Antonio Ghezzi, Michael Georgiades, Peter Reichl, Nicolas Le‐Sauze, Carla Di Cairano‐Gilfedder and Riccardo Managiaracina

The future development of the internet is not only heavily dependent on its technological evolution, but also on business sustainability for the interconnection ecosystem

Abstract

Purpose

The future development of the internet is not only heavily dependent on its technological evolution, but also on business sustainability for the interconnection ecosystem the web relies on, where various players characterized by fairly different economic structures and interests are coexisting. Therefore, in this paper the authors aim to propose a methodological framework for developing innovative interconnection business models.

Design/methodology/approach

Starting from a comprehensive as‐is analysis including the selection of appropriate service scenarios, market activities are abstracted through an archetypization process. Based on that, a value network for the future marketplace is proposed and makes it possible to design a business model for carriers, before, as last step, both the value network configurations and the to‐be business model are evaluated.
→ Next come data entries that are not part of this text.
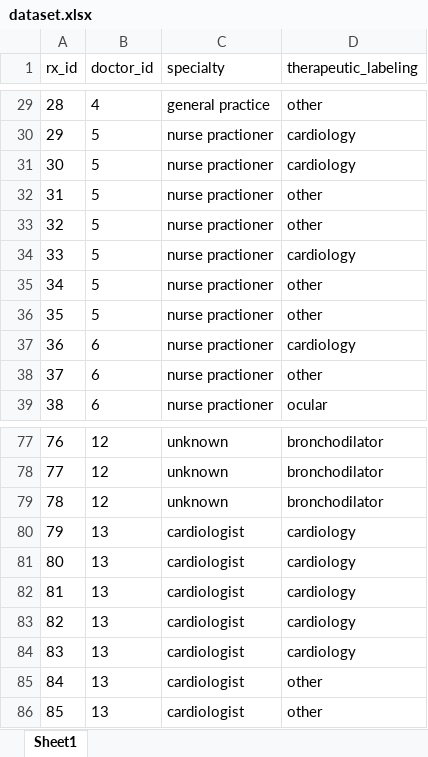
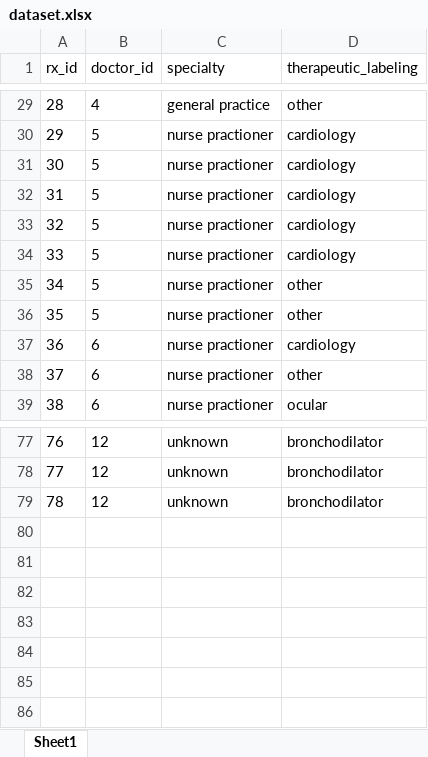
Before and after one commit to FeiLi1996/NPI-Specialty-Clustering-and-Prediction, an Excel workbook: dataset.xlsx, sheet Sheet1, drawn as a sheet; only a part is shown, gaps mark what is left out; values as stored, in another font and other column widths than the file's, no borders; removed rows and columns are numbered as before the commit, all else as after; the diff names each change by its address in the sheet, - before the commit and + after, or states it on an @@ line.

```diff
--- a/dataset.xlsx (sheet Sheet1)
+++ b/dataset.xlsx (sheet Sheet1)
-row 32: 31 | 5 | nurse practioner | other
-row 33: 32 | 5 | nurse practioner | other
+row 32: 31 | 5 | nurse practioner | cardiology
+row 33: 32 | 5 | nurse practioner | cardiology
-row 80: 79 | 13 | cardiologist | cardiology
-row 81: 80 | 13 | cardiologist | cardiology
-row 82: 81 | 13 | cardiologist | cardiology
-row 83: 82 | 13 | cardiologist | cardiology
-row 84: 83 | 13 | cardiologist | cardiology
-row 85: 84 | 13 | cardiologist | other
-row 86: 85 | 13 | cardiologist | other
```
Also changed, not shown: 5 other files.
Findings

The framework to assess the future internet ecosystem depicts the interconnections value network, shedding light on its key activities; it proposes the establishment of a new dynamic interconnection marketplace based on an emerging interconnection value network where traditional and original roles coexist; and it evaluates the introduction of sending party pays and bid‐and‐ask solutions for governing the marketplace and its business models.

Originality/value

The authors' approach addresses carriers, over‐the‐top providers and technology providers as well as end user groups, specifically aiming at fostering the evolution of the future internet by means of developing innovative value configurations and business model options with a substantial impact for a broad set of stakeholders on a global scale. Thus, the canvas of guidelines presented and discussed in this paper covers all stakeholders in the interconnection ecosystem and provides a solid starting point for upcoming implementations.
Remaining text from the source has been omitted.